Call for businesses to help unemployed youth
New Zealand's labour force and social welfare statistics are still a problem and businesses should step in to help get young people into the workforce, the social development minister says.
Paula Bennett said businesses needed to help tackle the high youth unemployment rate by supporting schemes aimed at helping out-of-work 15- to 24-year-olds get jobs.
This was despite Thursday's better-than-expected unemployment rate of 6.2 per cent.
New Zealand had an ageing population, a skills shortage, a shrinking workforce and high youth unemployment, Ms Bennett said.
"We've got some real challenges ahead of us."
By 2030, more people would be retiring than entering the workforce, she said.
More than 300,000 working-age New Zealanders are on benefits, and 20 per cent of children are leaving schools without meeting literacy and numeracy requirements.
Despite the unemployment rate tumbling sharply to 6.2 per cent in the March quarter, 47,000 people are still on the unemployment benefit.
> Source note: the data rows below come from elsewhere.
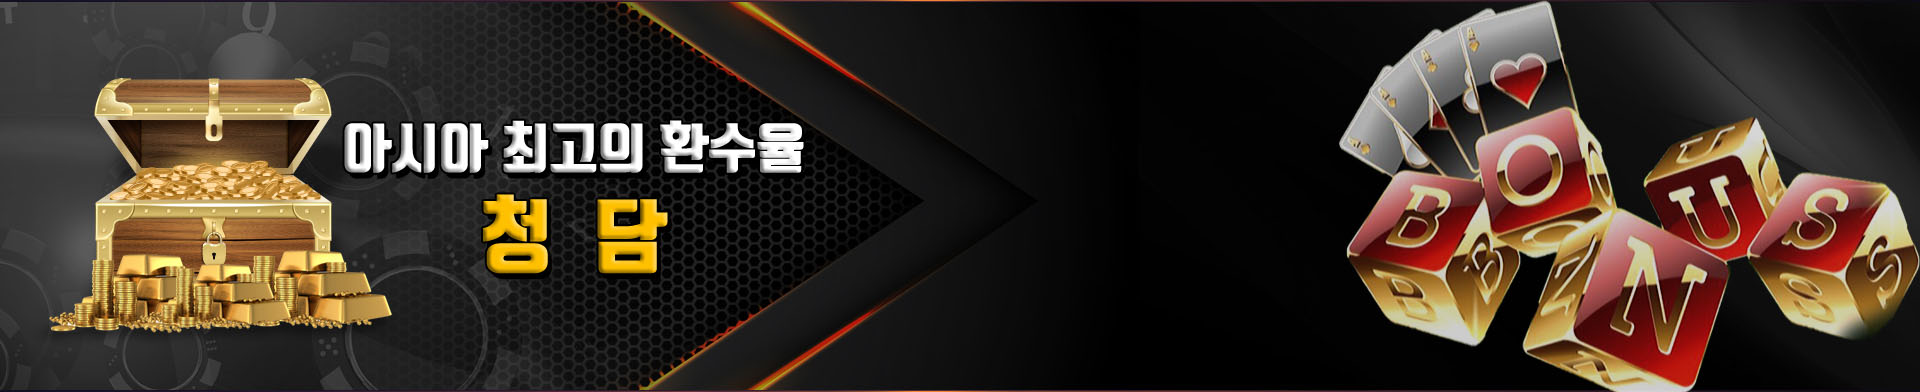
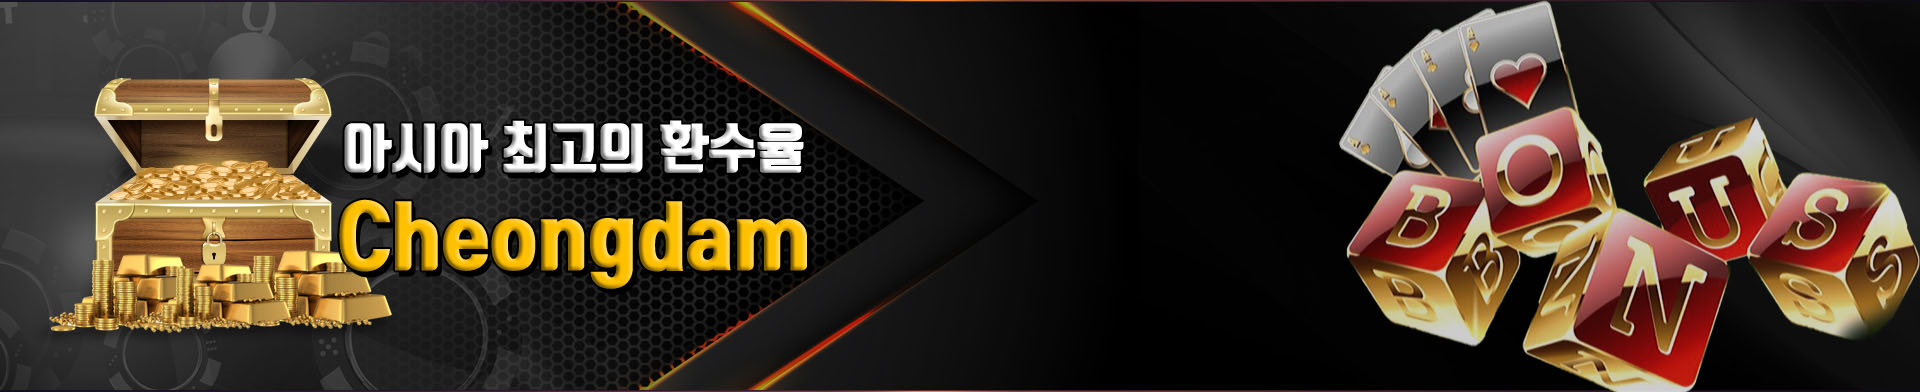
update cheongdam design

Changed region(s): [[0.1562, 0.4898, 0.4375, 0.7347]]

diff --git a/resources/views/frontend/cheongdam/layouts/app.blade.php b/resources/views/frontend/cheongdam/layouts/app.blade.php
@@ -394,7 +394,7 @@
           </div>
           <div id="footer">
             <img src="/frontend/jungle/images/partner.png" /><br /><br />Copyright ⓒ
-            2022~2023 청담  All rights reserved.
+            2022~2023 Cheongdam  All rights reserved.
           </div>
          </div>
          <div>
The ministry was tightening criteria for those claiming welfare, and from July 15 applicants would have to undergo a drug test when applying for the 40 per cent of Work and Income's listed jobs that required workers to be drug-free.